Grain Notes 7/31/2020 AM Comments

Good afternoon. Markets were steady in corn to higher in soybeans. September corn 1/4 to 3.16 and December corn finished up a 1/4 to 3.27. November soybeans finished the day up 4 1/4 to 8.9250. For the week corn was down 10 and soybeans were down 7. Rather thin day on news either way as the markets continue to focus on the supply coming our way in 45 days. Private yield estimates for corn are now in the low 180s vs 178.5 from the USDA this month as it is expected corn rating will improve on Monday. Western Iowa remains the tough spot in the US, but talk of near record production in Illinois is starting again. There was a daily corn export sale to Mexico of 114k tons, but that was rather routine business. The soy complex benefited from a 220k mt sale of soybean meal to the Philippines. In outside markets the dollar index was up .45 to 93.47, oil is up 49 cents to 40.41, and the Dow is up 114 points. Little progress was made on the next Covid stimulus package this week. 
 
  • This afternoons commitment of traders report shows managed money increased their corn short by 5,510 contracts to 143,280 contracts and they have been short in corn since August 20 of last year. In soybeans they reduced their long position by 13,648 contracts to take their long position to 62,161 contracts. After the past few days were they were estimated net sellers in corn they are now an estimated 157k short in corn and long 60k in soybeans.

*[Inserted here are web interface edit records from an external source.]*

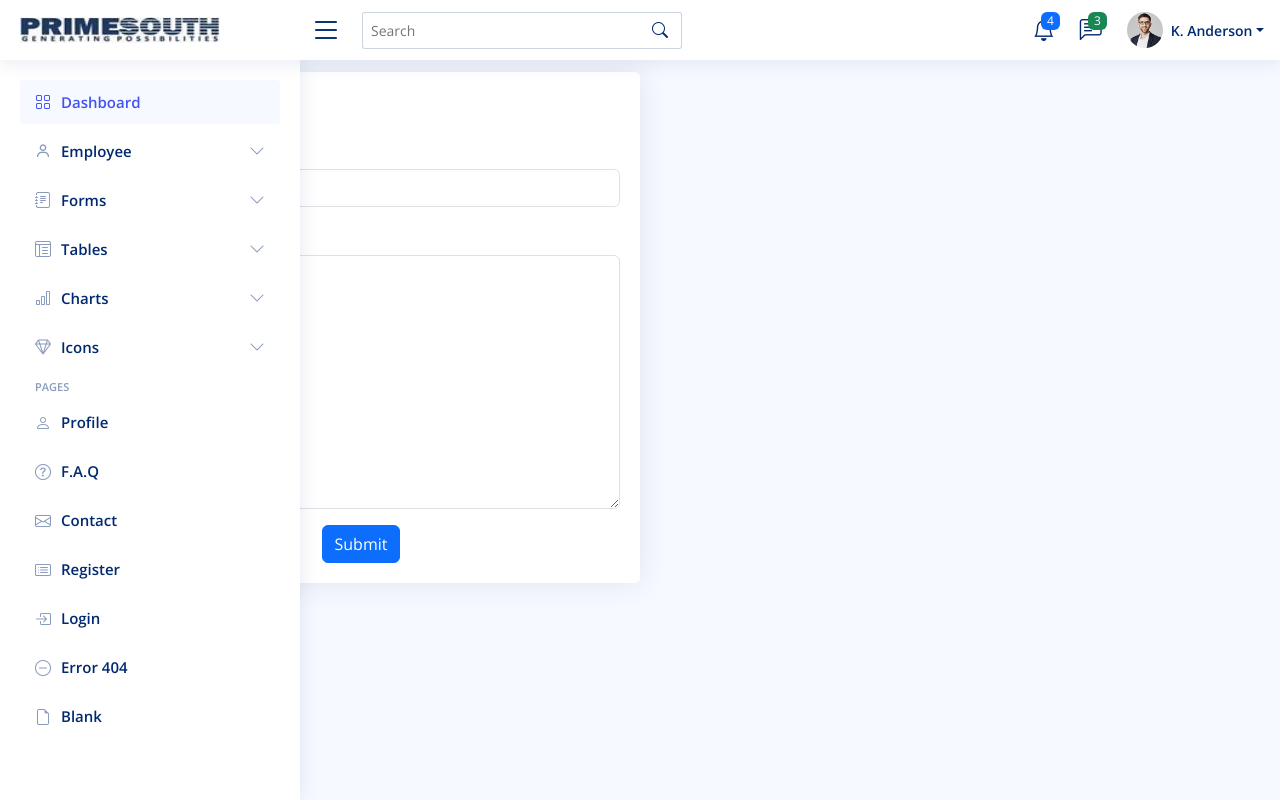
After one commit to raedGham/DappPortal, a Django app: page /positions/form/ in a window 1280 px wide. The commit adds this page. Run offline with Django 5.2, Linux system fonts and the light colour scheme; some libraries are stand-ins or nearby versions.

Commit message:
positions

```diff
--- a/positions/admin.py
+++ b/positions/admin.py
@@ -3,7 +3,7 @@ from .models import Position
 # Register your models here.
 
 class PosAdmin(admin.ModelAdmin):
-    list_display = ('pos_name','description')
+    list_display = ('title','description')
 
 
 admin.site.register(Position,PosAdmin)
--- /dev/null
+++ b/positions/forms.py
@@ -0,0 +1,17 @@
+from django import forms
+from .models import Position
+
+class PositionForm(forms.ModelForm):
+  title = forms.CharField()
+  description = forms.Textarea()
+
+  class Meta:
+    model = Position
+    fields = ['title','description']
+
+  def __init__(self,*args, **kwargs):
+    super(PositionForm, self).__init__(*args, **kwargs)
+    self.fields['title'].widget.attrs['placeholder']= "Enter a title"
+    self.fields['title'].widget.attrs['class']= "form-control"
+    self.fields['description'].widget.attrs['placeholder']= "Enter job description"
+    self.fields['description'].widget.attrs['class']= "form-control"
--- a/positions/models.py
+++ b/positions/models.py
@@ -3,8 +3,8 @@ from django.db import models
 # Create your models here.
 
 class Position (models.Model):
-    pos_name = models.CharField(max_length=100,  unique=True, blank=True)
+    title = models.CharField(max_length=100,  unique=True, blank=True)
     description = models.TextField(blank=True)
 
     def __str__(self) :
-        return self.pos_name
+        return self.title
--- a/positions/urls.py
+++ b/positions/urls.py
@@ -2,4 +2,5 @@ from django.urls import path
 from . import views
 urlpatterns = [
   path('list/', views.list_positions, name='list_positions'),
+  path('form/', views.positions, name='positions'),
 ]
--- a/positions/views.py
+++ b/positions/views.py
@@ -1,6 +1,29 @@
-from django.shortcuts import render,HttpResponse
-
+from django.shortcuts import render,HttpResponse, redirect
+from .forms import PositionForm
+from .models import Position
 # Create your views here.
+from django.contrib.auth.models import User
 
 def list_positions(request):
-   return HttpResponse("list poisitions")
+   positions = Position.objects.all()
+   context = { 'positions': positions}
+   return render(request,'positions\positions_list.html', context)
+
+def positions(request):
+
+    if request.method == "POST":
+
+        form = PositionForm(request.POST)
+        if form.is_valid():
+
+            title= form.cleaned_data['title']
+            description = form.cleaned_data['description']
+            pos = Position.objects.create(title=title, description = description)
+            pos.save()
+            return redirect('list_positions')
+    else:
+         form = PositionForm()
+         context = {
+                    'form':form,
+               }
+         return render(request, "positions\positions.html", context)
--- a/templates/base.html
+++ b/templates/base.html
@@ -33,7 +33,11 @@
 </head>
 
 <body>
-    {% include 'includes/navbar.html'%} {% include 'includes/sidebar.html'%} {% block content%} {% endblock%}
+    {% include 'includes/navbar.html'%} {% include 'includes/sidebar.html'%}
+
+    {% block content%}
+    {% endblock%}
+
     {% include 'includes/footer.html'%}
 
     <script src=" {% static 'assets/vendor/bootstrap/js/bootstrap.bundle.min.js' %} "></script>
--- a/templates/includes/sidebar.html
+++ b/templates/includes/sidebar.html
@@ -14,12 +14,12 @@
 
       <li class="nav-item">
         <a class="nav-link collapsed" data-bs-target="#components-nav" data-bs-toggle="collapse" href="#">
-          <i class="bi bi-menu-button-wide"></i><span>Components</span><i class="bi bi-chevron-down ms-auto"></i>
+          <i class="bx bx-user"></i><span>Employee</span><i class="bi bi-chevron-down ms-auto"></i>
         </a>
         <ul id="components-nav" class="nav-content collapse " data-bs-parent="#sidebar-nav">
           <li>
-            <a href="components-alerts.html">
-              <i class="bi bi-circle"></i><span>Alerts</span>
+            <a href="{% url 'positions' %}">
+              <i class="bi bi-circle"></i><span>Positions</span>
             </a>
           </li>
           <li>
--- /dev/null
+++ b/templates/positions/positions.html
@@ -0,0 +1,31 @@
+{% extends 'base.html' %} {% block content %}
+<div class="container mt-5 pt-4">
+<div class="col-lg-6">
+
+    <div class="card">
+      <div class="card-body">
+
+        <h5 class="card-title">Employee Position</h5>
+
+        <!-- Vertical Form -->
+        <form action="{% url 'positions' %}" method="POST" class="form-row row g-3">
+            {% csrf_token %}
+          <div class="form-group col-12">
+            <label for="" class="form-label">Title</label>
+            {{ form.title }}
+          </div>
+          <div class="col-12">
+            <label for="" class="form-label">Description</label>
+            {{ form.description }}
+          </div>
+
+          <div class="text-center">
+            <button type="submit" class="btn btn-primary">Submit</button>
+          </div>
+        </form><!-- Vertical Form -->
+
+      </div>
+    </div>
+</div>
+</div>
+{% endblock %}
```
Also changed, not shown: templates/positions/positions_list.html (added, +56 -0 lines), positions/migrations/0003_rename_pos_name_position_title.py (added).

  • USDA will put out June soybean crush data Monday afternoon. The average trade guess is 177.8 mil bus, compared to 157.6 mil bus a year ago.
  • The midday GFS was warmer but still shows below normal temps for next week. It went slightly wetter for the Dakotas, S IA, MO, S IL and drier for NE.
  • With yield estimates peaking into 180s ones brokerage house is predicting December corn to be range bound between 3.20 and 3.45 for the month of August. 
  • It has been well publicized that Brazil will expand its soybean production this coming season. The question now is how much of an increase we may see. Most estimates are for an increase in plantings from 3% to 5% from this year. This would put soybean plantings between 94 and 96 million acres. With normal growing conditions this will give Brazil a soybean crop of 127 mmt to 131 mmt. Even at the low end of this estimate range it will generate unneeded competition for the US in the global market.

Have a great evening.